Work item:
Filter these entries down to lines holding "requestBody".

Given data Start Marker

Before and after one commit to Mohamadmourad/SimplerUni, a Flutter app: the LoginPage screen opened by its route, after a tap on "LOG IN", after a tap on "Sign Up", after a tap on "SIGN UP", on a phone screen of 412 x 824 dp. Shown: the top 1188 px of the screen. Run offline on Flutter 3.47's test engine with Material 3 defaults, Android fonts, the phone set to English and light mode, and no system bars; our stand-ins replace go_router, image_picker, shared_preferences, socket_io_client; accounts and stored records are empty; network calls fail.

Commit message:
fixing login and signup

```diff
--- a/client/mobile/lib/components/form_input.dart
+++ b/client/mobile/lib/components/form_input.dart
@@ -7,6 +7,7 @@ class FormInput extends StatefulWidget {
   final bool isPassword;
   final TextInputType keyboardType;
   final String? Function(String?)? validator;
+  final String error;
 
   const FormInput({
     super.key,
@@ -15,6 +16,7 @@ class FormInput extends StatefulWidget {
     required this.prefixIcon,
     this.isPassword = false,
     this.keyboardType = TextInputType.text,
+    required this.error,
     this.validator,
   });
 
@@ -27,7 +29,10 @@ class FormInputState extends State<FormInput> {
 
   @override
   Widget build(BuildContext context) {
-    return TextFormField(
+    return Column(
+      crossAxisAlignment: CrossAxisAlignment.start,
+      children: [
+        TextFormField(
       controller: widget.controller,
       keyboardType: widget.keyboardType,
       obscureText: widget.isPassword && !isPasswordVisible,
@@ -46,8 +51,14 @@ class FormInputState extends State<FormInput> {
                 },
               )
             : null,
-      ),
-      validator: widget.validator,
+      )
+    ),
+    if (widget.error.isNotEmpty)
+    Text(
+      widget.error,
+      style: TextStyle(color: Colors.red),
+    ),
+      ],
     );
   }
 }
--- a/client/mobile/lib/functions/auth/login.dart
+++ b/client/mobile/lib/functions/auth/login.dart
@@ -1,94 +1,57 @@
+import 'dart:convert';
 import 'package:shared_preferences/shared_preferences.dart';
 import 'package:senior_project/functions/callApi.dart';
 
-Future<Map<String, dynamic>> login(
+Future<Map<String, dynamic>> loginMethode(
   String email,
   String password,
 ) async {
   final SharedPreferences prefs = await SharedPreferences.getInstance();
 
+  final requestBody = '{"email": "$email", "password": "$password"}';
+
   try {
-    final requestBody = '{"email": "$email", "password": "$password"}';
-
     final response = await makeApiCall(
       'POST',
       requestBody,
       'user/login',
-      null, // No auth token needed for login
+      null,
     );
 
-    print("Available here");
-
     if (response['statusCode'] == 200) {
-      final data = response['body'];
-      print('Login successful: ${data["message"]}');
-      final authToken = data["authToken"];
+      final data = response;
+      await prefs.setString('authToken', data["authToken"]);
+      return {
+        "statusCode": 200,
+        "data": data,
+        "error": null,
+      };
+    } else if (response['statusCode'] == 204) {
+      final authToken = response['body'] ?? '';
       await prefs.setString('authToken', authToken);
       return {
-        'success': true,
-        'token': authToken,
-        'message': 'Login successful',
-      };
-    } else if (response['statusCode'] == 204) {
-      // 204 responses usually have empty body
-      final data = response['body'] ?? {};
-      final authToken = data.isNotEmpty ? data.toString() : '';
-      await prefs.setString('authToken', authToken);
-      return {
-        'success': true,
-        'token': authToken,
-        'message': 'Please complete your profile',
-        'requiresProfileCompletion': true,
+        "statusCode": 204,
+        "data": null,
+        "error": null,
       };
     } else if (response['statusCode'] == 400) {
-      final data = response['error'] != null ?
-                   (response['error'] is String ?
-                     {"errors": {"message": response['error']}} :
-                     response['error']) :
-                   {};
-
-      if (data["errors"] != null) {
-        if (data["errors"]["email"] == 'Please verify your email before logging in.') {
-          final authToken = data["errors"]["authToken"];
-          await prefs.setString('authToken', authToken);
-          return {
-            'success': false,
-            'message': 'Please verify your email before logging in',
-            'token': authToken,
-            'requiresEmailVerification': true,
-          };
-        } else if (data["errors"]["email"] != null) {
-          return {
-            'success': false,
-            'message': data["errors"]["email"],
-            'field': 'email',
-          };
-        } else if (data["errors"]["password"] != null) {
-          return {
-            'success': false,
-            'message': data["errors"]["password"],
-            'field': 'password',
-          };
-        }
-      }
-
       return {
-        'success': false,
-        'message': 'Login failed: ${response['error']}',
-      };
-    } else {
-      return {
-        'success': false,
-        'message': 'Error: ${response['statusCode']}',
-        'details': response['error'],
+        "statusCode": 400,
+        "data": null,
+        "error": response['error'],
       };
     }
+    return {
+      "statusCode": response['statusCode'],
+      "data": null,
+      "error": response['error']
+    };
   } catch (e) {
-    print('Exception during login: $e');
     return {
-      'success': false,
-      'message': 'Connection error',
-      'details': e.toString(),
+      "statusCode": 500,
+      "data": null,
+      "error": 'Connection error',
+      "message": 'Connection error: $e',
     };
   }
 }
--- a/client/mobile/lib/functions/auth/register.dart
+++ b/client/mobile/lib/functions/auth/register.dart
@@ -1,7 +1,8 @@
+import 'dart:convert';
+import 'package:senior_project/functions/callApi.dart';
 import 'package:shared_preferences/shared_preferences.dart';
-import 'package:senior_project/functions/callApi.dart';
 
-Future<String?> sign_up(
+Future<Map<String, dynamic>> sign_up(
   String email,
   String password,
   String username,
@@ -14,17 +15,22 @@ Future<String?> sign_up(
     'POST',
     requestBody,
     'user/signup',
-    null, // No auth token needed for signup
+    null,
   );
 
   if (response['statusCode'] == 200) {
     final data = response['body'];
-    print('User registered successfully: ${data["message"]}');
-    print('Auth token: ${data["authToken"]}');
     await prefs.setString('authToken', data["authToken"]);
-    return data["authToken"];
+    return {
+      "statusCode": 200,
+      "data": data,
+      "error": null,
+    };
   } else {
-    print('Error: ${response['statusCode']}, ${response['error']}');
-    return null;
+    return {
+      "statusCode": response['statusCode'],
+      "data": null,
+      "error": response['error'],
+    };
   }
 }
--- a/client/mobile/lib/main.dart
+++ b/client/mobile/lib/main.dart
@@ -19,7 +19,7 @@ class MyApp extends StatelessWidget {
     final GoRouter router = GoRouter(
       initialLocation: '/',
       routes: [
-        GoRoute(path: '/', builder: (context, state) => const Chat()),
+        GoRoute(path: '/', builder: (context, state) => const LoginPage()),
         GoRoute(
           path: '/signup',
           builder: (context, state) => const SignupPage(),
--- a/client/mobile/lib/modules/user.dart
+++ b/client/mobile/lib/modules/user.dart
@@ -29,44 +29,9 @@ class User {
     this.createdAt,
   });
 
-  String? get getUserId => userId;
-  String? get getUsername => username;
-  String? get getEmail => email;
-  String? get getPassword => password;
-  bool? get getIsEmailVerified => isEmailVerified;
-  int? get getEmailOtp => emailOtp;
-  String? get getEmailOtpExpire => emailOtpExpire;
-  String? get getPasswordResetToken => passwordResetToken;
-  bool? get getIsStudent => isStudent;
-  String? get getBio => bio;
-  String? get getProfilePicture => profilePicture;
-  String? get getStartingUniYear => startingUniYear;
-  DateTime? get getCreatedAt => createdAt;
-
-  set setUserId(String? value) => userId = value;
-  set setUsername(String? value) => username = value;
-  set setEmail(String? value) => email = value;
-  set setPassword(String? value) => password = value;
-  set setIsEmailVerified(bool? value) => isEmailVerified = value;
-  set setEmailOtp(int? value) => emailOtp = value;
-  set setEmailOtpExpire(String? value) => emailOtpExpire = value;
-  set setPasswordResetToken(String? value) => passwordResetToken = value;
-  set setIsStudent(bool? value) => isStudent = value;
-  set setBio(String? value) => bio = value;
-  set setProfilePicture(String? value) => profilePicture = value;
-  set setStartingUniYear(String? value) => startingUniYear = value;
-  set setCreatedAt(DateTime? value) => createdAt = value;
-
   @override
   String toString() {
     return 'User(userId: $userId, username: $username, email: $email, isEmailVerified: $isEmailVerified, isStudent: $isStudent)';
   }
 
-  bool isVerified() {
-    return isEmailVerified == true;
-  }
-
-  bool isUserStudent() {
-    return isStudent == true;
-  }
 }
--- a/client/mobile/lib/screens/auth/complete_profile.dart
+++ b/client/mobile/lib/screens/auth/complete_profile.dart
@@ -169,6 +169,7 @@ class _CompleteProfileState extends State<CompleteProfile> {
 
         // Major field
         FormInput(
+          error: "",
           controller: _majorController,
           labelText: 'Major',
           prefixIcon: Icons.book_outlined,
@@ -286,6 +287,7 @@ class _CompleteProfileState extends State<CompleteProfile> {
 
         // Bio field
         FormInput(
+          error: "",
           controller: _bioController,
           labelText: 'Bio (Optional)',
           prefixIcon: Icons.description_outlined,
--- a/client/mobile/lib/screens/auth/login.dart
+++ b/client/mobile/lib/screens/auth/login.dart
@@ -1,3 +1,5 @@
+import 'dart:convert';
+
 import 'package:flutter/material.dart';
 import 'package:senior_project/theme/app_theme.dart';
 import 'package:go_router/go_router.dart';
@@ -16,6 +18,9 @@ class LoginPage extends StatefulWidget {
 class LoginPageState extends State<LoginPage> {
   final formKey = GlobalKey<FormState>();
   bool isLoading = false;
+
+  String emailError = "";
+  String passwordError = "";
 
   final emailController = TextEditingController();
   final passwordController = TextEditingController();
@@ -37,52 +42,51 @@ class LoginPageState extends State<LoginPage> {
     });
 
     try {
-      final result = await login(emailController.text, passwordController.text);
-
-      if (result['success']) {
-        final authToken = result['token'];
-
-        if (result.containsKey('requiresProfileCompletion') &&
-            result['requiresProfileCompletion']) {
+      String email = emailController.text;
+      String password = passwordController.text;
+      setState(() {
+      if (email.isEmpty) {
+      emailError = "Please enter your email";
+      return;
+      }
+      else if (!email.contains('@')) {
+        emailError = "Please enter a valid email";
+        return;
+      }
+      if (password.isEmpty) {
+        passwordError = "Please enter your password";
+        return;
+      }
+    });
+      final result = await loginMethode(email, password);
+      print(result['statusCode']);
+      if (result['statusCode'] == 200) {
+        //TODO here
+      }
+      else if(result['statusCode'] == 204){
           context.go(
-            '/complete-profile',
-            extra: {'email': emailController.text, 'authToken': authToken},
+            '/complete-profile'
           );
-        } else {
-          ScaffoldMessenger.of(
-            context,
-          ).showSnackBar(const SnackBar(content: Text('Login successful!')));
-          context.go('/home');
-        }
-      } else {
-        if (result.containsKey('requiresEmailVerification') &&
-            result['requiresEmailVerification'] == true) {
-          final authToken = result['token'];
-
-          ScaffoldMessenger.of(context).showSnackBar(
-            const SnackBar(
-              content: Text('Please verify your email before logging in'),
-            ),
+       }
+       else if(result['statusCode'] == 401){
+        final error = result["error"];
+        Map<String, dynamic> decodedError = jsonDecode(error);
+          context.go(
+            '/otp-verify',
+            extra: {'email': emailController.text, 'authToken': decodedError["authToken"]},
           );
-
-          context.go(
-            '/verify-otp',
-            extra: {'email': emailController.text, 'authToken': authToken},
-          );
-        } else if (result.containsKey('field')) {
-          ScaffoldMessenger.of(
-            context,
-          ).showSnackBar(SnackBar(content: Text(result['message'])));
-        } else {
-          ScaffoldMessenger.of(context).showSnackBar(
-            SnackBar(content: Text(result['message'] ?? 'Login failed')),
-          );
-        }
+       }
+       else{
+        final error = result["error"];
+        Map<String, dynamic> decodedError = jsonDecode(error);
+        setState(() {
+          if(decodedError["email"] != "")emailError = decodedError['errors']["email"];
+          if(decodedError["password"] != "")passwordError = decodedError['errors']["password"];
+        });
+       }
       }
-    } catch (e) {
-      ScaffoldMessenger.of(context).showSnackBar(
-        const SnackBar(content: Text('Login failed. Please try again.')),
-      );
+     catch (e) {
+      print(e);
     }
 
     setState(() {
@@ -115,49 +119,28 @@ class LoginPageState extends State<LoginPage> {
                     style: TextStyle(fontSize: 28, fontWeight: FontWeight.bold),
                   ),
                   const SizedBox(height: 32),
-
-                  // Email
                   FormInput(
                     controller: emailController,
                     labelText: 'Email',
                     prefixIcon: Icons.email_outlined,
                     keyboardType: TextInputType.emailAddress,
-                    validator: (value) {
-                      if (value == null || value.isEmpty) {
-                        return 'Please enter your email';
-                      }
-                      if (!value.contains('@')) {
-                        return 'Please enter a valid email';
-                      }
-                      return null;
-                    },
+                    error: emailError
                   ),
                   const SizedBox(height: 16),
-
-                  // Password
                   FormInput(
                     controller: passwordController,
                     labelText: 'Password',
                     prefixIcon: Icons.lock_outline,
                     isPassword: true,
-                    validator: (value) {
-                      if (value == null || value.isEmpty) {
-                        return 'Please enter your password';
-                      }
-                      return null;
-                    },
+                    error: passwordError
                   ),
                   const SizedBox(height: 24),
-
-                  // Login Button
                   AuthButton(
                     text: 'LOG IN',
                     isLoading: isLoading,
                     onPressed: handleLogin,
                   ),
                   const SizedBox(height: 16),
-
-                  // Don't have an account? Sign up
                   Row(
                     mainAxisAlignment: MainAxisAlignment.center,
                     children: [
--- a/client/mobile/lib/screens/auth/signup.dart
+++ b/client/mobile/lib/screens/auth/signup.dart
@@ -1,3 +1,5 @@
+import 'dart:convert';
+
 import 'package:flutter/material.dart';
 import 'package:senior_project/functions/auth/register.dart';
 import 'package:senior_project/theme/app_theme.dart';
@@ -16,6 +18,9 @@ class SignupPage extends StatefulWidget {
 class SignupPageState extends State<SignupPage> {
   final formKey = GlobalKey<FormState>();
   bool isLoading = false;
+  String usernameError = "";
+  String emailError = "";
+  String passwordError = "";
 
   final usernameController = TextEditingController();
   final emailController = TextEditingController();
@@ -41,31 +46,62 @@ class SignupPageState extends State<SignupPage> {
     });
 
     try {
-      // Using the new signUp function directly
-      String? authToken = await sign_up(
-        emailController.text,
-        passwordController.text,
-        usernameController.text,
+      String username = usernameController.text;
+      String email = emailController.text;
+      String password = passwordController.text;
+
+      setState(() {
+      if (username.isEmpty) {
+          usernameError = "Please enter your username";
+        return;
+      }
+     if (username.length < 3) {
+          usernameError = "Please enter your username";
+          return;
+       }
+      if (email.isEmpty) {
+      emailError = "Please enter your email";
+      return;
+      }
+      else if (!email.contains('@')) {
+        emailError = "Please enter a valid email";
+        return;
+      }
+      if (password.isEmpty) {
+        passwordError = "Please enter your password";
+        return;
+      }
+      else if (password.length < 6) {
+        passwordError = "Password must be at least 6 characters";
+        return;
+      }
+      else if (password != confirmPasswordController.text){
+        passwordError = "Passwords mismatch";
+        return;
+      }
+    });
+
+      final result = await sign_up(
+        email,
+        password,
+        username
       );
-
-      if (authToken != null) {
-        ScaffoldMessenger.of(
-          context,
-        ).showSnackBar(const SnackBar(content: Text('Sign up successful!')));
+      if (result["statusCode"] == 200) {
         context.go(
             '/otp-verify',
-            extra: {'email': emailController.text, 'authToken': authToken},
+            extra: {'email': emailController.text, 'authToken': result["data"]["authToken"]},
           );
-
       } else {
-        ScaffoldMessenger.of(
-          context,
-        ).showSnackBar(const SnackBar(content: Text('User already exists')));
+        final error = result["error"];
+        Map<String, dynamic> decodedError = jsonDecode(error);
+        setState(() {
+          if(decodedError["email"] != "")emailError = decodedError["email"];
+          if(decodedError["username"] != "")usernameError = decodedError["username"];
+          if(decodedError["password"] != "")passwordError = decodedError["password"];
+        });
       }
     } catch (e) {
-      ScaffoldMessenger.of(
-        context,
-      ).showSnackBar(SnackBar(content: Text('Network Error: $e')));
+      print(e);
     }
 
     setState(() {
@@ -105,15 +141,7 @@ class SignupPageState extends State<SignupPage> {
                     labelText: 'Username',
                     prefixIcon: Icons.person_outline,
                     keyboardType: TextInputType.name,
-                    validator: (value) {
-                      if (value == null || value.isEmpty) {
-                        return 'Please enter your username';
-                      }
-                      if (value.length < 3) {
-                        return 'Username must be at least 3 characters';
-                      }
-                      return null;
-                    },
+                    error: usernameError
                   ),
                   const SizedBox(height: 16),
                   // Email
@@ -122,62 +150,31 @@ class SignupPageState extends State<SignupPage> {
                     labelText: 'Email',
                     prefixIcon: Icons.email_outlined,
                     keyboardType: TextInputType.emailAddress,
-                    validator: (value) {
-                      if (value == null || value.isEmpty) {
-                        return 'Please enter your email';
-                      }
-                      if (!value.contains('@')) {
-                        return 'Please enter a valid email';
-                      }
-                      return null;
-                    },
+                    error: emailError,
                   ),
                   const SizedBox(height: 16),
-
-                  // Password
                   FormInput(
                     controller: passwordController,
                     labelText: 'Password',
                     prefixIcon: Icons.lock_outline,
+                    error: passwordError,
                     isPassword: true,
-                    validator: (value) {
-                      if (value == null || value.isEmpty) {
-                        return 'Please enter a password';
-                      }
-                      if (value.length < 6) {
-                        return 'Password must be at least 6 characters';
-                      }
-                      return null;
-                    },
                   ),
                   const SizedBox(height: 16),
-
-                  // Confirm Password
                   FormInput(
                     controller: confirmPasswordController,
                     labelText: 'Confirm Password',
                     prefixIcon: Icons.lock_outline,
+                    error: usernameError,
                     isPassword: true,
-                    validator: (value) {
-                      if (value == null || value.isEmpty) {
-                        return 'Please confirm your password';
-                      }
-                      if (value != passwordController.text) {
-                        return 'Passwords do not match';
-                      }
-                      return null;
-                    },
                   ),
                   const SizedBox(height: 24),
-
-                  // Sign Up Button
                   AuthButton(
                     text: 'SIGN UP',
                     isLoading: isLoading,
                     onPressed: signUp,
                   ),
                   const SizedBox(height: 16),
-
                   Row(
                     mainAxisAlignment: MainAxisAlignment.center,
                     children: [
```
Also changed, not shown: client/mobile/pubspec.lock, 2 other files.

Given data End Marker

Response for this exercise:
+  final requestBody = '{"email": "$email", "password": "$password"}';
-    final requestBody = '{"email": "$email", "password": "$password"}';
       requestBody,
     requestBody,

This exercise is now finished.